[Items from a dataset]
========================================================================

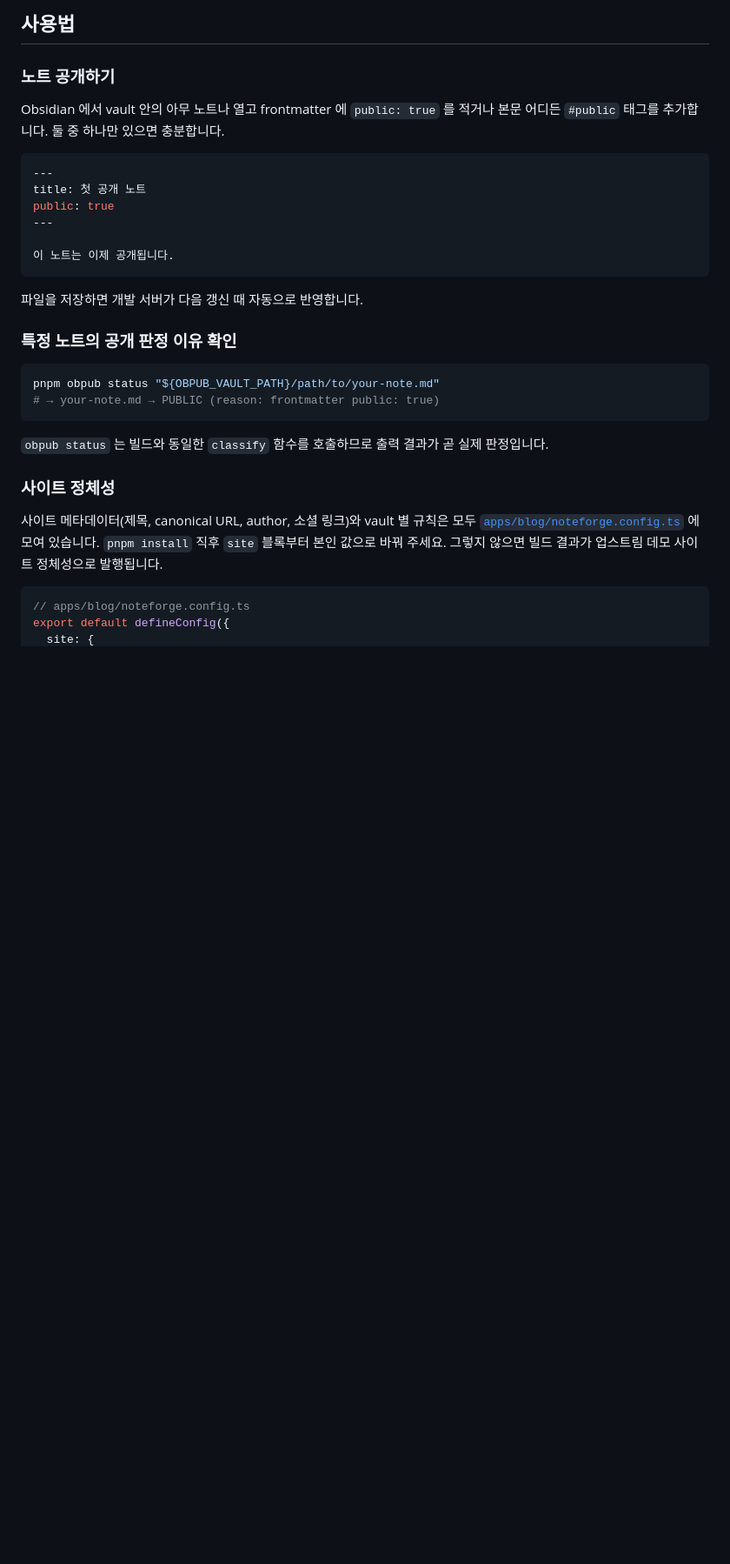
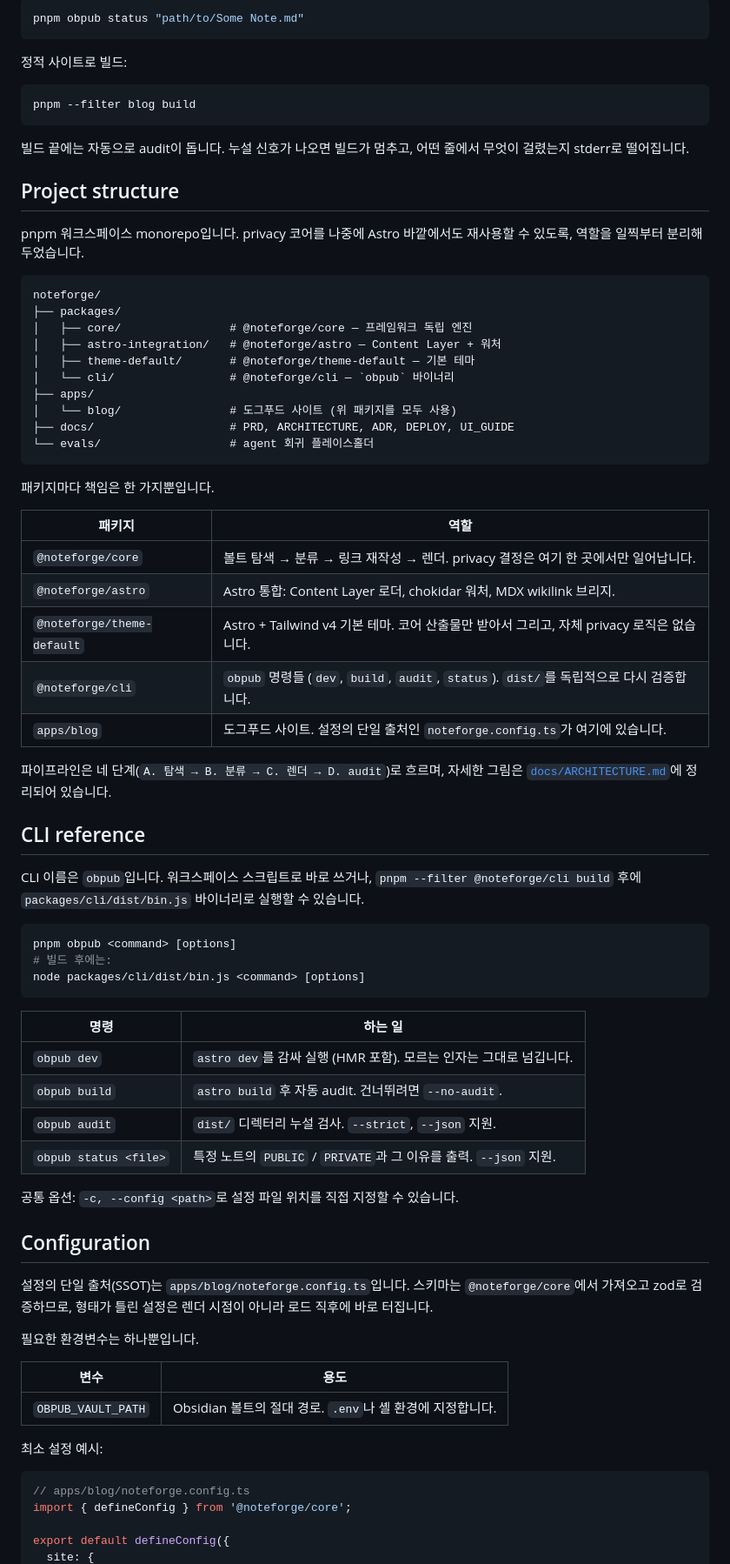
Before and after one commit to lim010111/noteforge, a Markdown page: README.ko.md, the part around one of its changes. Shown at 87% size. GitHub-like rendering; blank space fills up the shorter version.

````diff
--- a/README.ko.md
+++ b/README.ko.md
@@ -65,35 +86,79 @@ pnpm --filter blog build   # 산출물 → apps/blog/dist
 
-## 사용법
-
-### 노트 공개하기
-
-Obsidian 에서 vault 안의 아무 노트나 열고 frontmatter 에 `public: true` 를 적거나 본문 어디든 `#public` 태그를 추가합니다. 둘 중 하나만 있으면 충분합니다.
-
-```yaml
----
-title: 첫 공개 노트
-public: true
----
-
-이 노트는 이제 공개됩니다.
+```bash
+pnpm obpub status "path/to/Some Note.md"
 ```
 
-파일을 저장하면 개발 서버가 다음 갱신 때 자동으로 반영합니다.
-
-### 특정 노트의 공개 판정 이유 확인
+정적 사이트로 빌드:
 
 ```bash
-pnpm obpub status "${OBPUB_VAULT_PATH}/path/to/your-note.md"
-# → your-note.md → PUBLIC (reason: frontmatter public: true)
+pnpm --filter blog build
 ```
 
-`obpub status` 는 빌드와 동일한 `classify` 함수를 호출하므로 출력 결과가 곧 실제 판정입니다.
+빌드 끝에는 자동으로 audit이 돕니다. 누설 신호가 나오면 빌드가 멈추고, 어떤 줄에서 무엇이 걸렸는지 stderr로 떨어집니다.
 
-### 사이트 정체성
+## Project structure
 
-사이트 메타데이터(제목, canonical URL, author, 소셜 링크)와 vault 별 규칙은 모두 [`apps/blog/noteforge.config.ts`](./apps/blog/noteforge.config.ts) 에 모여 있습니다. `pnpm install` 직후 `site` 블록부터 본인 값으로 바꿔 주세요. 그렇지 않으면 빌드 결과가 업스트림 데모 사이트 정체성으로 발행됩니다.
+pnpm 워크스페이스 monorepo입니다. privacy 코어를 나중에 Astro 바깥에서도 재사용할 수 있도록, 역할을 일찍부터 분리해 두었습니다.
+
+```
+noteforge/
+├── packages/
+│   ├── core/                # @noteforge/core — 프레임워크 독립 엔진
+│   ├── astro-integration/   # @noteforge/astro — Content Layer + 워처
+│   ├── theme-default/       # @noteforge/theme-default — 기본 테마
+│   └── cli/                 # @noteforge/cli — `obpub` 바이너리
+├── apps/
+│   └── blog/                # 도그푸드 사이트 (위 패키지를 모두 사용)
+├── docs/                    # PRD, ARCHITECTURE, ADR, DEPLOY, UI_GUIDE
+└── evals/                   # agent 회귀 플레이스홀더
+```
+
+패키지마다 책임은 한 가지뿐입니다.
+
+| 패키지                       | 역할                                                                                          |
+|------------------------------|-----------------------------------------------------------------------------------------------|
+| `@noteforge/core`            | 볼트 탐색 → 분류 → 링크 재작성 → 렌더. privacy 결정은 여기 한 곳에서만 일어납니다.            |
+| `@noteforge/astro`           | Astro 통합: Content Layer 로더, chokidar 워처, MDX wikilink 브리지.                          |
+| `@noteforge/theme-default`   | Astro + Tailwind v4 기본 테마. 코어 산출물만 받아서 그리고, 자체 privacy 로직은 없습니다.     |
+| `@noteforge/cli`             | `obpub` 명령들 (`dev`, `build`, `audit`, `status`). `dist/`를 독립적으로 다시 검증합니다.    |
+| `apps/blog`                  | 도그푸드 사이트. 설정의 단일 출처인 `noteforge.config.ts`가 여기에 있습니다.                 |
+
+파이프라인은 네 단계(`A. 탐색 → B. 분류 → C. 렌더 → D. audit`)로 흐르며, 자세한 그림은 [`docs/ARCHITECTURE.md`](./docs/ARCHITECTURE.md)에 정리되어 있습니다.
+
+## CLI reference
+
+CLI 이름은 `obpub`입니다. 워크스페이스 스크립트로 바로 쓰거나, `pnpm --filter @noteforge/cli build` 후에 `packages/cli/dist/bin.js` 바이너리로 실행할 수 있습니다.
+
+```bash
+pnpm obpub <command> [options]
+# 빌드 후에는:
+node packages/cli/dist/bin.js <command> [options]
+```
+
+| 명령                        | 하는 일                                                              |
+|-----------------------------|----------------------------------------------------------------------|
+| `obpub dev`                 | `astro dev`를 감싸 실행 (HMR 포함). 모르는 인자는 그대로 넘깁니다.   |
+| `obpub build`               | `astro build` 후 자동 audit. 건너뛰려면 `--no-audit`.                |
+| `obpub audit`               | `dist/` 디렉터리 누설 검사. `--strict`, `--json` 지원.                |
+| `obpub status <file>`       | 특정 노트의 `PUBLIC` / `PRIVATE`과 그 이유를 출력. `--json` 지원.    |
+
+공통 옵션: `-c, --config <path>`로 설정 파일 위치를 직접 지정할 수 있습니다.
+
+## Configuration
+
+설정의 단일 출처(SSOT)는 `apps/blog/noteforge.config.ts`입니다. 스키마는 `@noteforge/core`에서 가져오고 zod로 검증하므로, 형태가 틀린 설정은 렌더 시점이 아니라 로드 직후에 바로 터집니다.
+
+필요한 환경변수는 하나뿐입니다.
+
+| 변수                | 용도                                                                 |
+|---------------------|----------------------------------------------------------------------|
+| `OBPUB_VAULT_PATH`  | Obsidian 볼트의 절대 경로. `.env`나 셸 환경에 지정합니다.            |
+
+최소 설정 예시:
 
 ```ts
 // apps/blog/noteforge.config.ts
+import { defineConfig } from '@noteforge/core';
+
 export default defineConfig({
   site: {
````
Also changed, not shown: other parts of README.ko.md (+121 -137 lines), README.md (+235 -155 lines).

========================================================================

◆ **Task details**:
Across the entries, how many lines include the string "filter"? The answer should be only a number.

◆ **Answer space**:
3